[Source material Boundary: Start]

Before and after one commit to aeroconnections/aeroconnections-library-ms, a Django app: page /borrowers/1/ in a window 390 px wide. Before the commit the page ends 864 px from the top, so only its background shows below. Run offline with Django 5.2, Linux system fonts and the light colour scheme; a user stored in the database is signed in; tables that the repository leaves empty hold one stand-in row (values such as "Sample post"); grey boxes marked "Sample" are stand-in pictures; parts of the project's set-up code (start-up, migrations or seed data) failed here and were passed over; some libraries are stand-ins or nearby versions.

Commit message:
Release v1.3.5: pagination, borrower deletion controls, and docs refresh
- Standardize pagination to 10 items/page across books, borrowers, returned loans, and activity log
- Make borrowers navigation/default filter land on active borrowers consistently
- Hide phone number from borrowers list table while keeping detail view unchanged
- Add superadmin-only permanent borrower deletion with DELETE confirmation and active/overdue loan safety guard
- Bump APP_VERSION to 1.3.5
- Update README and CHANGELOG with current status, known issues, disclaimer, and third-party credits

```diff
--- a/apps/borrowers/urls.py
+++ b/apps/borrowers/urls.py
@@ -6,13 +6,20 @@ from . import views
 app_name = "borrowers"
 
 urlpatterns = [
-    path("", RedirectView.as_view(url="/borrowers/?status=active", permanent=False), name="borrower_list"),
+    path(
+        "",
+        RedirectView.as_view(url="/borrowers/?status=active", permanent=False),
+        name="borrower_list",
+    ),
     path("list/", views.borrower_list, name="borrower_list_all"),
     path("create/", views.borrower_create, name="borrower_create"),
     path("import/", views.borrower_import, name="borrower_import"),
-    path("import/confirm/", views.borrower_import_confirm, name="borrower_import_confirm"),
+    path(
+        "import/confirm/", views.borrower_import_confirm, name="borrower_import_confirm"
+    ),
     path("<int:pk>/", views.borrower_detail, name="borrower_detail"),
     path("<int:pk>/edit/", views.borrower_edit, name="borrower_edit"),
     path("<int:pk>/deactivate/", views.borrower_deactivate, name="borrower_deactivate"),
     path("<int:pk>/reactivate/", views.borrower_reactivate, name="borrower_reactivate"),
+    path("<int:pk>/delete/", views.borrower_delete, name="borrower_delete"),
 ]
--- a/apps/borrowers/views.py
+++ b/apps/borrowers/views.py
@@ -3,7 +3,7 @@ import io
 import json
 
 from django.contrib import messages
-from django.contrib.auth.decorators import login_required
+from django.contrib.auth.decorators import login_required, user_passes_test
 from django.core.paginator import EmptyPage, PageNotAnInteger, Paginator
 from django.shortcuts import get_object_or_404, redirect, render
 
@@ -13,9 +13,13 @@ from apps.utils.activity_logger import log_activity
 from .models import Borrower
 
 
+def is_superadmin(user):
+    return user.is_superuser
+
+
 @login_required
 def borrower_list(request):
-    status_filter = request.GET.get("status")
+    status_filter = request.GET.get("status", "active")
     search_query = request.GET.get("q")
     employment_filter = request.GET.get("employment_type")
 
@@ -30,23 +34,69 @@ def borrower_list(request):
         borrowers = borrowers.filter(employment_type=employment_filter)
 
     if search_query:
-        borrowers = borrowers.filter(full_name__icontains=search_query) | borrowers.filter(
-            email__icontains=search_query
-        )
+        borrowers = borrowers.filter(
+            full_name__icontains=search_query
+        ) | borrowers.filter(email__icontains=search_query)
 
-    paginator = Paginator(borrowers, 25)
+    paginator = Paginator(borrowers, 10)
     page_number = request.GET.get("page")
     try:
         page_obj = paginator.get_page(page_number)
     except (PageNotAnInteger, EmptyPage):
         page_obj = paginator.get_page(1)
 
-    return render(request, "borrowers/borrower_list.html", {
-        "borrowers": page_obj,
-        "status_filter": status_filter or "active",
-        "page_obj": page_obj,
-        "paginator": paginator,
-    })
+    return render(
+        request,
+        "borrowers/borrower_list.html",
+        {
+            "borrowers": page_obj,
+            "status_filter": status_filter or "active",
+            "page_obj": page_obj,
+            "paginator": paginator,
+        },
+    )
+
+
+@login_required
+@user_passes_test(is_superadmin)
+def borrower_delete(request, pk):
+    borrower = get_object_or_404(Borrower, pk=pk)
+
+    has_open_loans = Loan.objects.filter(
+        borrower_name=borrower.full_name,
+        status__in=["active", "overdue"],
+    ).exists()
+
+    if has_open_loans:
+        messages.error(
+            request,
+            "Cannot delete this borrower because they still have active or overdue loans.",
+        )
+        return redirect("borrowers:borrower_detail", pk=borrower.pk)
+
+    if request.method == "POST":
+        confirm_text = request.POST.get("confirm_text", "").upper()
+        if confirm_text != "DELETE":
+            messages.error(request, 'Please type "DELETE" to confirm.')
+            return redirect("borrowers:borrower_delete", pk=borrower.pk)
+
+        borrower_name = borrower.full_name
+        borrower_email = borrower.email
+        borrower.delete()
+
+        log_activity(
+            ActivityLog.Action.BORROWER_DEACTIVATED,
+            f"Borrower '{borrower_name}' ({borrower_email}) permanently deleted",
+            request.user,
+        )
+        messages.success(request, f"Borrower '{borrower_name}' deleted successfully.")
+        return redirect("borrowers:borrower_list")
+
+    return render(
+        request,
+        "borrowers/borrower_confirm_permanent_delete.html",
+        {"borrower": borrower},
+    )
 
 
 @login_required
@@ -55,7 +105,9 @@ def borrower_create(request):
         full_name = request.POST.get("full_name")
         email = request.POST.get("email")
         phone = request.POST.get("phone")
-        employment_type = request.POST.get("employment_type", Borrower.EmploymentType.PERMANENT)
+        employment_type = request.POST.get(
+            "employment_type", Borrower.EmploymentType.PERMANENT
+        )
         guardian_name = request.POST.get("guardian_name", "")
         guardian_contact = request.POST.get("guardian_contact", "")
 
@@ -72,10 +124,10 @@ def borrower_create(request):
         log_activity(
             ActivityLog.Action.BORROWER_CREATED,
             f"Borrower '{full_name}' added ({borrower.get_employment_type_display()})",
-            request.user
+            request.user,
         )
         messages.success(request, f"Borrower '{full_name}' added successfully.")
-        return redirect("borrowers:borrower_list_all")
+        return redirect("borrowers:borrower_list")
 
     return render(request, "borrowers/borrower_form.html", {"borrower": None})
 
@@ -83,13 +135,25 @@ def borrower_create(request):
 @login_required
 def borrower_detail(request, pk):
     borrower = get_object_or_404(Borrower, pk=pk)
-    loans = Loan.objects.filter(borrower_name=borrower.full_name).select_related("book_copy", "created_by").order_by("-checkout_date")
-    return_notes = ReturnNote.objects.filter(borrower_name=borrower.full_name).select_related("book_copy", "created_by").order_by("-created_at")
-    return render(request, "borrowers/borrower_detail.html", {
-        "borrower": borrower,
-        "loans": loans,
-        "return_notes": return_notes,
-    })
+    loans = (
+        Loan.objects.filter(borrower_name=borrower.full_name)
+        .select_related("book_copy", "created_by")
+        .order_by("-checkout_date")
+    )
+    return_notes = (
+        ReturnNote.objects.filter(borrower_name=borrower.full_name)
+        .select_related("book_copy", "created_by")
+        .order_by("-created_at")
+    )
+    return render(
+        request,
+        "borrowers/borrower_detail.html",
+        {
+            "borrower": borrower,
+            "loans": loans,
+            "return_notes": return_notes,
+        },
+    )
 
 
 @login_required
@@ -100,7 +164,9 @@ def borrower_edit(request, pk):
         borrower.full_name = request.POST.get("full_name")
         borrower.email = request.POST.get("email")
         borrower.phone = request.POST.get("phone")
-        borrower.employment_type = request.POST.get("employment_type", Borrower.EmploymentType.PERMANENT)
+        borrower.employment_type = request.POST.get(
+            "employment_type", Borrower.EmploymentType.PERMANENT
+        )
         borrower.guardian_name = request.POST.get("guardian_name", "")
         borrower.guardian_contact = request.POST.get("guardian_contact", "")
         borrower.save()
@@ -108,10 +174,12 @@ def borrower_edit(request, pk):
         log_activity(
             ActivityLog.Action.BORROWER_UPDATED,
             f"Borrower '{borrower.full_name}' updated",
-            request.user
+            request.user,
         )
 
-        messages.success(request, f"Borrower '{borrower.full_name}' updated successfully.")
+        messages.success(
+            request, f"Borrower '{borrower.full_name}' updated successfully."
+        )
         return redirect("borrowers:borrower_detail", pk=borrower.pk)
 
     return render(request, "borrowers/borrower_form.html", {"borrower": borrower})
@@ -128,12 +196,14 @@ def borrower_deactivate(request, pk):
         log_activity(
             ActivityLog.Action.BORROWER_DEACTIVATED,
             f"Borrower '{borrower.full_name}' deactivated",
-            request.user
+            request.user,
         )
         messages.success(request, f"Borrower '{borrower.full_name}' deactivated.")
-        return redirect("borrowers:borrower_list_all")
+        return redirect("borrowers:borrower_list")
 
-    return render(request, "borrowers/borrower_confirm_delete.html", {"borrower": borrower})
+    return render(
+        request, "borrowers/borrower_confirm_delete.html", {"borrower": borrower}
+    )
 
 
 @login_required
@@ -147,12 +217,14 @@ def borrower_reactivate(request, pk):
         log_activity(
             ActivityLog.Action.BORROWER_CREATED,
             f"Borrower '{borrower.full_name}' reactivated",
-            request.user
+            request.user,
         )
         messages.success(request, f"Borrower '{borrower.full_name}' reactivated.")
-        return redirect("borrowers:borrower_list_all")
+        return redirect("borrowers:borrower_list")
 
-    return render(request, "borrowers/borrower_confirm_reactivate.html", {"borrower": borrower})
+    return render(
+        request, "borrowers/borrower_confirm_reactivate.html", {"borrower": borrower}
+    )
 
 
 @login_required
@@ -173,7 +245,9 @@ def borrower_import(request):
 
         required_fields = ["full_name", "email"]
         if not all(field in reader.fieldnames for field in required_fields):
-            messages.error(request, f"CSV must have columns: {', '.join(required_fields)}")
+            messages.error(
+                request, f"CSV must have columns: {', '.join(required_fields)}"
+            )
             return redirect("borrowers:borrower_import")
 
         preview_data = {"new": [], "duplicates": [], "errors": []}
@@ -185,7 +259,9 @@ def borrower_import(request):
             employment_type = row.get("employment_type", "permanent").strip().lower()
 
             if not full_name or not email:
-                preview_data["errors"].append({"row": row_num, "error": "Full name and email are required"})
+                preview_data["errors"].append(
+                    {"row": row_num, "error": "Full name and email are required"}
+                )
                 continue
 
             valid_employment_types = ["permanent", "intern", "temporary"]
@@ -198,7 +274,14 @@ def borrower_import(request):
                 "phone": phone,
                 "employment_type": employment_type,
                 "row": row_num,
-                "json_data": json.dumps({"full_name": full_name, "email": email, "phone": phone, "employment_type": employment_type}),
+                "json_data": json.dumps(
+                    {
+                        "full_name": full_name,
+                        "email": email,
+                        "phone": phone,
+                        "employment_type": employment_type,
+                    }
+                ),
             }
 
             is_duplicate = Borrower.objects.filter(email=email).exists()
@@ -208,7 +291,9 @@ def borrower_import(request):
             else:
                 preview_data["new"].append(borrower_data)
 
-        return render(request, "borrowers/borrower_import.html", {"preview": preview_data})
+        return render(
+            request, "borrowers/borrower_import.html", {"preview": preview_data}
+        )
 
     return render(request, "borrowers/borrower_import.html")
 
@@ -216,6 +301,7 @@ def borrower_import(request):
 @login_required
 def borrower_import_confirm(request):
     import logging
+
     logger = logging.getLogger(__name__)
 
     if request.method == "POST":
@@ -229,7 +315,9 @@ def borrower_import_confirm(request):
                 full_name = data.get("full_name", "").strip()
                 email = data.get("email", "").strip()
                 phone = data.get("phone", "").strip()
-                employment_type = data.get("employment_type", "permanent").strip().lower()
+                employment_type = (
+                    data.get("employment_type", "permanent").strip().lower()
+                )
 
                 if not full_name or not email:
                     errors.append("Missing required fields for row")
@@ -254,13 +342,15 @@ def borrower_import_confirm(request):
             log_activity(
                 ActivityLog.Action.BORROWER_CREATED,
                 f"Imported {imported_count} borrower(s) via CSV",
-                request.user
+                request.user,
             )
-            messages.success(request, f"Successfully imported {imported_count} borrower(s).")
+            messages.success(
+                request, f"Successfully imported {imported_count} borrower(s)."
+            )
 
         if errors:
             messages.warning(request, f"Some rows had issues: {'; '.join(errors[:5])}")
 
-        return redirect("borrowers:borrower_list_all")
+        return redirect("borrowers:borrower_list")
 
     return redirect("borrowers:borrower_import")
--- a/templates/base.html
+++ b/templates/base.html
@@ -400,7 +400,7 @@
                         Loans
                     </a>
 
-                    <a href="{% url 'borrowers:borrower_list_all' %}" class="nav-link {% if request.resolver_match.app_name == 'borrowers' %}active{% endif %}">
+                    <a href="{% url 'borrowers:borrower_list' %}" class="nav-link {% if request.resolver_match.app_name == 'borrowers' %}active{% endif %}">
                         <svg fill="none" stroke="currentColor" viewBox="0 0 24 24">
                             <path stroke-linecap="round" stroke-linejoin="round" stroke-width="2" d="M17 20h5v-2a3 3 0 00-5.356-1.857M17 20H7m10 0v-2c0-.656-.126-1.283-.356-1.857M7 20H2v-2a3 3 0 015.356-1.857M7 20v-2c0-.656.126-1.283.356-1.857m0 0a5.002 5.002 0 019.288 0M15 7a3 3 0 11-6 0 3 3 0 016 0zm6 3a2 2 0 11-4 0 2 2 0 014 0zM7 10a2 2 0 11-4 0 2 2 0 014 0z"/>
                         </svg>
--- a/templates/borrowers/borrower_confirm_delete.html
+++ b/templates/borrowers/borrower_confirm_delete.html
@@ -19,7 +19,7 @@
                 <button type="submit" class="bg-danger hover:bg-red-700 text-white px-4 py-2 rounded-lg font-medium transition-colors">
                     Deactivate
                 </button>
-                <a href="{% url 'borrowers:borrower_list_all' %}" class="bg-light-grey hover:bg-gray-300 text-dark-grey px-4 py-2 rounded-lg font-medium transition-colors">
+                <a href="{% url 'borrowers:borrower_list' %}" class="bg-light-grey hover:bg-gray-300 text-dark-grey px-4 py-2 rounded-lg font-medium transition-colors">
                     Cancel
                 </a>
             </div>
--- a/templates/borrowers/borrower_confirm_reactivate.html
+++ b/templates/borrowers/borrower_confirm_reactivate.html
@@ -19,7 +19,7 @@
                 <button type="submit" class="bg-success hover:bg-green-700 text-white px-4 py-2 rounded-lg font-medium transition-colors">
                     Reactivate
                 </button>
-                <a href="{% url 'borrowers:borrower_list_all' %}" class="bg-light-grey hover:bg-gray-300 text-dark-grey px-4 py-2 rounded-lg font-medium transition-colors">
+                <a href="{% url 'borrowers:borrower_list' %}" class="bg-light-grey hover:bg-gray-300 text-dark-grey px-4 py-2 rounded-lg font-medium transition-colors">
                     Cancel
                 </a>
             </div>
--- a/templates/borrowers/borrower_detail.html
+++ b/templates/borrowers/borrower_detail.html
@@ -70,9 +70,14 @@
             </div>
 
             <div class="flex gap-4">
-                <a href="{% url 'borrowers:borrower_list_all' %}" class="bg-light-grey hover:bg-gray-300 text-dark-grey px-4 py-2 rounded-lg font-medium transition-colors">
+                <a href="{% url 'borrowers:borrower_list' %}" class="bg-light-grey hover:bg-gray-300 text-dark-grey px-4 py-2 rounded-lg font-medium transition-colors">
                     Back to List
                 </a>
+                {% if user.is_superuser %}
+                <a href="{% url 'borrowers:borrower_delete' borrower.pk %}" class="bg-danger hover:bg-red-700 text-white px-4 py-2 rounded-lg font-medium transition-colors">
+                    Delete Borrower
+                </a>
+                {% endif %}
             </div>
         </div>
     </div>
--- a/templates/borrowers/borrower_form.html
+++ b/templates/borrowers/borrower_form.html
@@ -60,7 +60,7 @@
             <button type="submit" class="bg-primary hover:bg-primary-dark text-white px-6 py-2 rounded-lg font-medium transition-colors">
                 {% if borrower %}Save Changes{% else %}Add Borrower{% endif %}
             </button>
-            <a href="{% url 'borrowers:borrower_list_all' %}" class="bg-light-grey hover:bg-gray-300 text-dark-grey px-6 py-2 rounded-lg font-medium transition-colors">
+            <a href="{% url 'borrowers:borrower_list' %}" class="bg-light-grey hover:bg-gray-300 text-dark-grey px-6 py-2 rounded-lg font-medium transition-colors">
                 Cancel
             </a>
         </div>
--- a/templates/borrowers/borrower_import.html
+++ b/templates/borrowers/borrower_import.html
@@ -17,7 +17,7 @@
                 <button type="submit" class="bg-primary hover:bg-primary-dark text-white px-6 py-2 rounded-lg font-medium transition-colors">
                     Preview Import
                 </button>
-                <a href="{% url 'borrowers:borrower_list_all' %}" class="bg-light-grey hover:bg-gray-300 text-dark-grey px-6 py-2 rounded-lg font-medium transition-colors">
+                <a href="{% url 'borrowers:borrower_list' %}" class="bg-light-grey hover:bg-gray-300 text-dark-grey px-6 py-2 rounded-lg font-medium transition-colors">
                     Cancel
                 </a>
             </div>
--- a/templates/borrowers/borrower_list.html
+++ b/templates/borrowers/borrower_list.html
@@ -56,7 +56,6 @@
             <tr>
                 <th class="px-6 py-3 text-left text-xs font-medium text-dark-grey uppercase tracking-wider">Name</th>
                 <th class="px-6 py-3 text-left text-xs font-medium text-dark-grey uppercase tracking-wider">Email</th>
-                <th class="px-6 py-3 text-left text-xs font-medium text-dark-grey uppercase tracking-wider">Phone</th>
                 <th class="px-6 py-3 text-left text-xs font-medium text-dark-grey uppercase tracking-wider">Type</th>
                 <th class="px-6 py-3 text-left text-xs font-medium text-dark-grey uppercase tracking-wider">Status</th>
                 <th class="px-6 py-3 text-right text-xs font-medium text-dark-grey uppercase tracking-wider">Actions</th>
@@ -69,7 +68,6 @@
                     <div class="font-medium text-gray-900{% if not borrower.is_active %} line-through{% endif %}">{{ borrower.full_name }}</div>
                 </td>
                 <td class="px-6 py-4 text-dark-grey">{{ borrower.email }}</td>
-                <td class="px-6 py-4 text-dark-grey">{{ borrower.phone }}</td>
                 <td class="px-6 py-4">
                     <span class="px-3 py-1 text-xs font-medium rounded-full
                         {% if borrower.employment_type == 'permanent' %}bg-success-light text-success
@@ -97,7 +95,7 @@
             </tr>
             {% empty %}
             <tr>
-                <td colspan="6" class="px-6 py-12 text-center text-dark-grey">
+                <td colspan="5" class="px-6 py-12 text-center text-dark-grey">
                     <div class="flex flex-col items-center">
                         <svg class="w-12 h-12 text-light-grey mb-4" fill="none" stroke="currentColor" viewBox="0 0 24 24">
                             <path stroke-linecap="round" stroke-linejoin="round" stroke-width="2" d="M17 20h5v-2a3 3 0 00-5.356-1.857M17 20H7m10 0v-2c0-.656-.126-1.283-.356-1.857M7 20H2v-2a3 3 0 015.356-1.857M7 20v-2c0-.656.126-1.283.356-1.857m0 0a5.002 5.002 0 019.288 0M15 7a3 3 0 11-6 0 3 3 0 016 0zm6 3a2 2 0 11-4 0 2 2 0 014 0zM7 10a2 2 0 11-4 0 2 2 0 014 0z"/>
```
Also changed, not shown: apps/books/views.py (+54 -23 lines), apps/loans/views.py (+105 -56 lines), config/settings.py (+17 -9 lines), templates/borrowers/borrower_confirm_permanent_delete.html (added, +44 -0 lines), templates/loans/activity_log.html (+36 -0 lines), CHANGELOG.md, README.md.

[Source material Boundary: End]

How to complete this task: Wherever the word "button" appears in the records above, copy that line.

Exercise result:
                 <button type="submit" class="bg-danger hover:bg-red-700 text-white px-4 py-2 rounded-lg font-medium transition-colors">
                 </button>
                 <button type="submit" class="bg-success hover:bg-green-700 text-white px-4 py-2 rounded-lg font-medium transition-colors">
                 </button>
             <button type="submit" class="bg-primary hover:bg-primary-dark text-white px-6 py-2 rounded-lg font-medium transition-colors">
             </button>
                 <button type="submit" class="bg-primary hover:bg-primary-dark text-white px-6 py-2 rounded-lg font-medium transition-colors">
                 </button>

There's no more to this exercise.